No one deserves to be abused; yet in 2013 Victim Assistance Advocates had over 1,200 contacts with victims of domestic violence and over 900 contacts with victims of stalking, harassment or intimidation. Many people in our county suffer silently from not only physical, but also verbal, emotional and sexual abuse in their homes; and this is unacceptable. In the state of Indiana victims have legal rights, and from initial contact through criminal sentencing, our office offers many services to assist victims in exercising their rights. 

What We Do

The Elkhart County Prosecutor’s Office has an entire division devoted to victim assistance, and they play a vital role in providing assistance and resources to victims of domestic violence. The Victim Assistance Division serves as a liaison between the Prosecutor’s Office and local law enforcement agencies, providing case updates and information. Victim Advocates are professionals, many with degrees in criminal justice or mental health, and they receive specialized training on working with victims of crime. 
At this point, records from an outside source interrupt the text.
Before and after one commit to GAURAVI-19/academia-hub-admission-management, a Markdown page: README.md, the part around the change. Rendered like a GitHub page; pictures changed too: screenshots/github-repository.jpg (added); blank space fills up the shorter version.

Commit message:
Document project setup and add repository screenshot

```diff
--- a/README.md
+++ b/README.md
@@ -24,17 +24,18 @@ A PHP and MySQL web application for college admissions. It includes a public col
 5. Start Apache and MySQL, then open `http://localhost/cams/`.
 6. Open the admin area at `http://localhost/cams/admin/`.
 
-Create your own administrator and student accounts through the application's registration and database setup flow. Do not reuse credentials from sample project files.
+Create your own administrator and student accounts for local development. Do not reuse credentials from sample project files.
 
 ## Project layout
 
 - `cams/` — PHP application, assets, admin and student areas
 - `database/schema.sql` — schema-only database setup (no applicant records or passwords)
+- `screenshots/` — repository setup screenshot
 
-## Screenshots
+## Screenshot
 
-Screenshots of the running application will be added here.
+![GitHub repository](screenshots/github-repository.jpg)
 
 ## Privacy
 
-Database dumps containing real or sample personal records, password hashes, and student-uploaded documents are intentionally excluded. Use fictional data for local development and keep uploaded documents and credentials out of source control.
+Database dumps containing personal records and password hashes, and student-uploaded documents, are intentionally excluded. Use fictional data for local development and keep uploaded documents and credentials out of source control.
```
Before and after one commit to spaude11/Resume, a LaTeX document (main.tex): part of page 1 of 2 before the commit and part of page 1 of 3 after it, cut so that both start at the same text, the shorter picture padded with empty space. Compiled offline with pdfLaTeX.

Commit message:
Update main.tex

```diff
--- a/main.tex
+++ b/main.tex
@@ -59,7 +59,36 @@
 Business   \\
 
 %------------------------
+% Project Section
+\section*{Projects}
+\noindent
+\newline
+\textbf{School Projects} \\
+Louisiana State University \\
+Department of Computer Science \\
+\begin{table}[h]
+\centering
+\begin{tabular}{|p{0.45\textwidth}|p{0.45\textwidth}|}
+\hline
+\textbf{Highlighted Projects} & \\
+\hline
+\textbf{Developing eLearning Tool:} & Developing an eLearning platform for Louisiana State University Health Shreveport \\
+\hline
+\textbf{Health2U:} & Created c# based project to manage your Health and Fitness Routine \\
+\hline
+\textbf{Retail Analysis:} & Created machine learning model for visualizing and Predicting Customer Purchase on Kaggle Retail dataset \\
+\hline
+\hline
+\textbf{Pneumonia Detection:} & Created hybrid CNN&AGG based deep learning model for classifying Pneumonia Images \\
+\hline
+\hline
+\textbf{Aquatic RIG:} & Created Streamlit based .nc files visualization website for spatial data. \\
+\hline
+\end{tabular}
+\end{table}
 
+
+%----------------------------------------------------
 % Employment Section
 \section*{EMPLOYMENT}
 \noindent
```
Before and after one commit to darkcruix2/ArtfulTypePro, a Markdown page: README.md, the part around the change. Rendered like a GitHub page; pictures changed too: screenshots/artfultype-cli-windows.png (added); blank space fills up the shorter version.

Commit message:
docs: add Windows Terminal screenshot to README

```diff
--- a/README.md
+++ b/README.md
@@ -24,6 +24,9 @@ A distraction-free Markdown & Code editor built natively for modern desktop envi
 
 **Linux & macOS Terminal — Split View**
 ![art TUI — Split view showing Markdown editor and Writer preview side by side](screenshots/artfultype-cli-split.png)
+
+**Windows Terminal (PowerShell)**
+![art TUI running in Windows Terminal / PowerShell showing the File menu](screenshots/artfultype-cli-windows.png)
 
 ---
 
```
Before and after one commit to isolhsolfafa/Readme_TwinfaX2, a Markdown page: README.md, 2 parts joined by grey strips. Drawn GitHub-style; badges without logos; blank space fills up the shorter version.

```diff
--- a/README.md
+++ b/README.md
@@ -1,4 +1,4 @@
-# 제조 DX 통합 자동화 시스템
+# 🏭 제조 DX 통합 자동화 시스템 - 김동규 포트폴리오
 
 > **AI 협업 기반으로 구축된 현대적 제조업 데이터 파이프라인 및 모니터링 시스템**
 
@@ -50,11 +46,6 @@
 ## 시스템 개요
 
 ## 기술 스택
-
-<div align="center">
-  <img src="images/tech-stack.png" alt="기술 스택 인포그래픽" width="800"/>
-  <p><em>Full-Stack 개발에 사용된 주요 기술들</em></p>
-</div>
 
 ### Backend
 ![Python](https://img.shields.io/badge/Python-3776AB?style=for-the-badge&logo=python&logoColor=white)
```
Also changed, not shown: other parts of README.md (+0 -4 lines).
Domestic violence victims come to our office many ways. Advocates send out Victim Impact Statements when prosecutors file charges, police responding to domestic calls hand out contact cards, and some people contact our office directly. Every week advocates walk numerous individuals through the process of filing protective orders. Our office runs the “Change Your Locks, Change Your Life” program, and offers a voluntary support group with childcare for women who are victims of domestic violence and abuse. 

When most people think of the work of a prosecutor’s office, they think of the Trial Division. The Elkhart County Prosecutor’s Office has a deputy prosecuting attorney assigned to handle all felony domestic violence cases. Through the STOP Violence Against Women grant, our deputy prosecutor receives additional annual training on improving law enforcement and prosecutor responses to violent crimes against women. Prosecutors work closely with advocates as victims navigate the legal system, some for the first time. 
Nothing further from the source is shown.